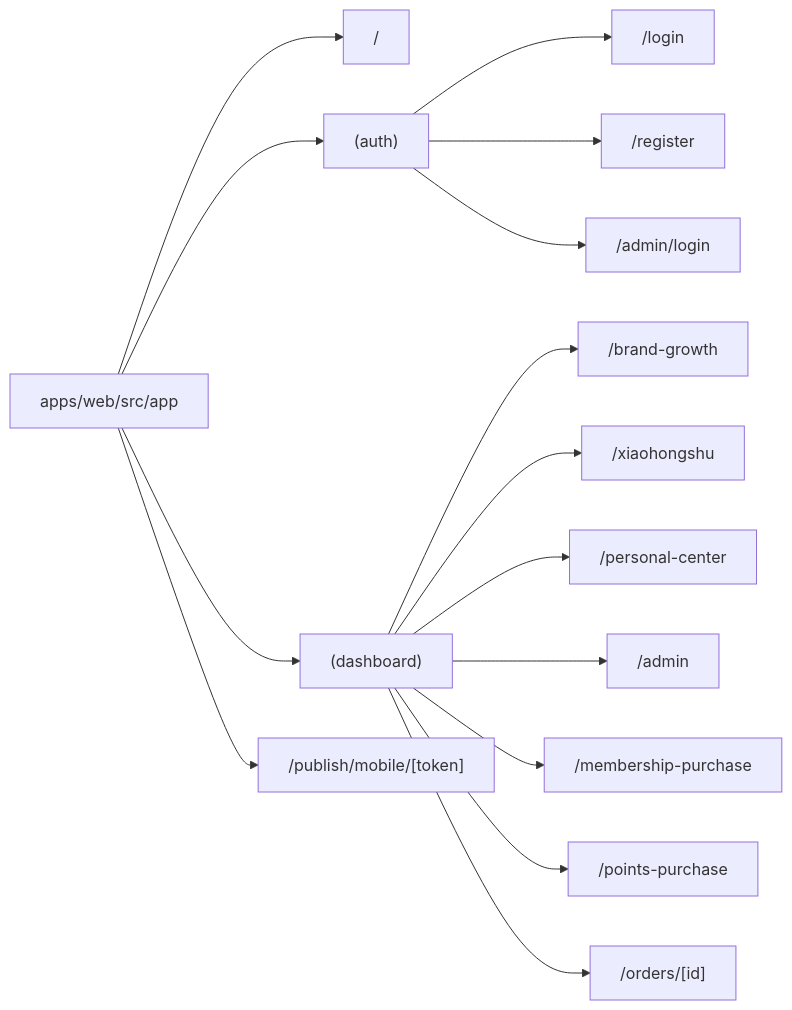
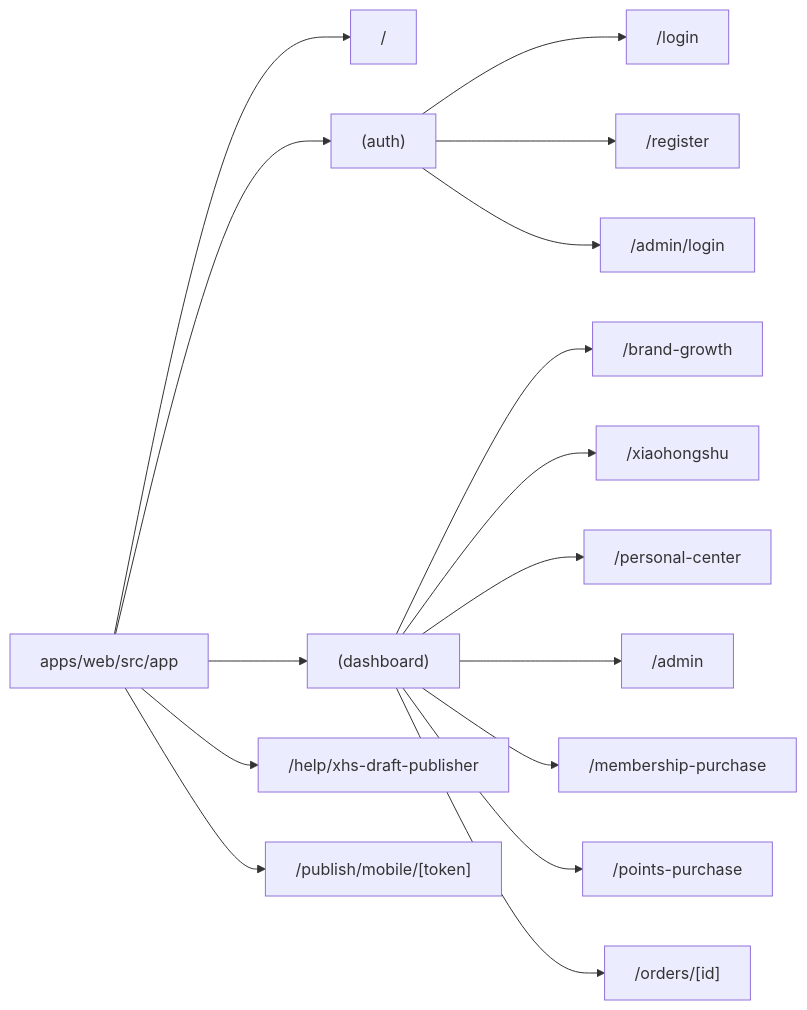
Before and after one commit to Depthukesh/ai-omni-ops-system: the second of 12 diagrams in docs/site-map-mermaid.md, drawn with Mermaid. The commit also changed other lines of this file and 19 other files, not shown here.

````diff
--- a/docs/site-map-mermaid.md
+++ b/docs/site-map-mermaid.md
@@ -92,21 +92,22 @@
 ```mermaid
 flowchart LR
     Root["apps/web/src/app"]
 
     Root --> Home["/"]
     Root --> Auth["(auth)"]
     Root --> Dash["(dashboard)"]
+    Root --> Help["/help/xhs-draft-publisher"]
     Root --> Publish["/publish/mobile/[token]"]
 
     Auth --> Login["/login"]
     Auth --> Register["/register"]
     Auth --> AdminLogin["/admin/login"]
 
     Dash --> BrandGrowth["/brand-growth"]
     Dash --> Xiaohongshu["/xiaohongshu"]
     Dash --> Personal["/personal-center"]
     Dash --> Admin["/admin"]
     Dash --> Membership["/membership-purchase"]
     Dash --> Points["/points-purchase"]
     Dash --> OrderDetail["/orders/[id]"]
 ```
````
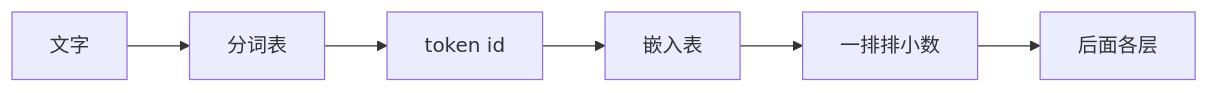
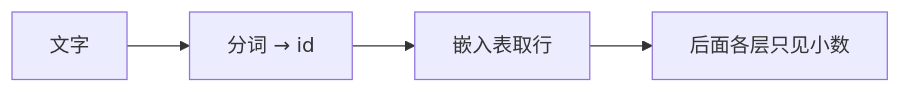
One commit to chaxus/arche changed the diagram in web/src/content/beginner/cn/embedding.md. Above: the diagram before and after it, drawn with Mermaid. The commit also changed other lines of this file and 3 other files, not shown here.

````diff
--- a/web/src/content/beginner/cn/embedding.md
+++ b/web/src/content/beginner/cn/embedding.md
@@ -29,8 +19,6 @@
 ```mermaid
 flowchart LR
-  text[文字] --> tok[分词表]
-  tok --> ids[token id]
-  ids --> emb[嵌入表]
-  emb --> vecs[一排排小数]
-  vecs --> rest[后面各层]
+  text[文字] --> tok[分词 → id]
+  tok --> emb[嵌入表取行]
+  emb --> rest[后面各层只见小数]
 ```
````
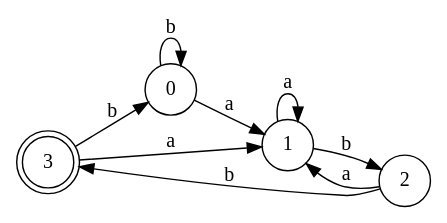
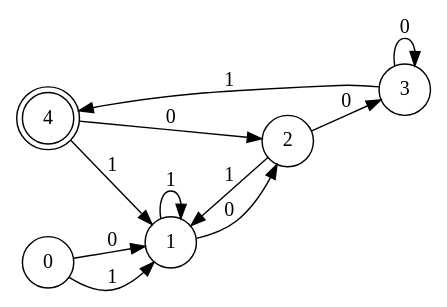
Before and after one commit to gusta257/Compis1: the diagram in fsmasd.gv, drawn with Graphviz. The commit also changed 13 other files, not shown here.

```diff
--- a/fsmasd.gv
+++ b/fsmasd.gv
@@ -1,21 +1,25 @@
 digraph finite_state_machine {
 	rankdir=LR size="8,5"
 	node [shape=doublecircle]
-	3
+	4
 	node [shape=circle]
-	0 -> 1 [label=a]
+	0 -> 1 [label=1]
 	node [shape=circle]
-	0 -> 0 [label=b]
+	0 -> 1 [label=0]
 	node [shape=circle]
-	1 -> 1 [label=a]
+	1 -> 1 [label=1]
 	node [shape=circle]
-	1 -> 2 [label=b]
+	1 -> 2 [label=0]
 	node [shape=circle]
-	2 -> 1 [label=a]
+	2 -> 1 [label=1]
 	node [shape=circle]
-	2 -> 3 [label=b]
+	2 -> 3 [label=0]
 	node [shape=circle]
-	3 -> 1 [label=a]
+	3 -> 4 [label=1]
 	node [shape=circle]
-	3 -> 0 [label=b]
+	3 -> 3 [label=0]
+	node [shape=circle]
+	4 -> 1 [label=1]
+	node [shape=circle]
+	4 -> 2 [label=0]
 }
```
__________________________________________________
=== Task requirements ===
Find how many lines in the records contain the string "Dash", then give the number alone.

=== Reply to the task ===
8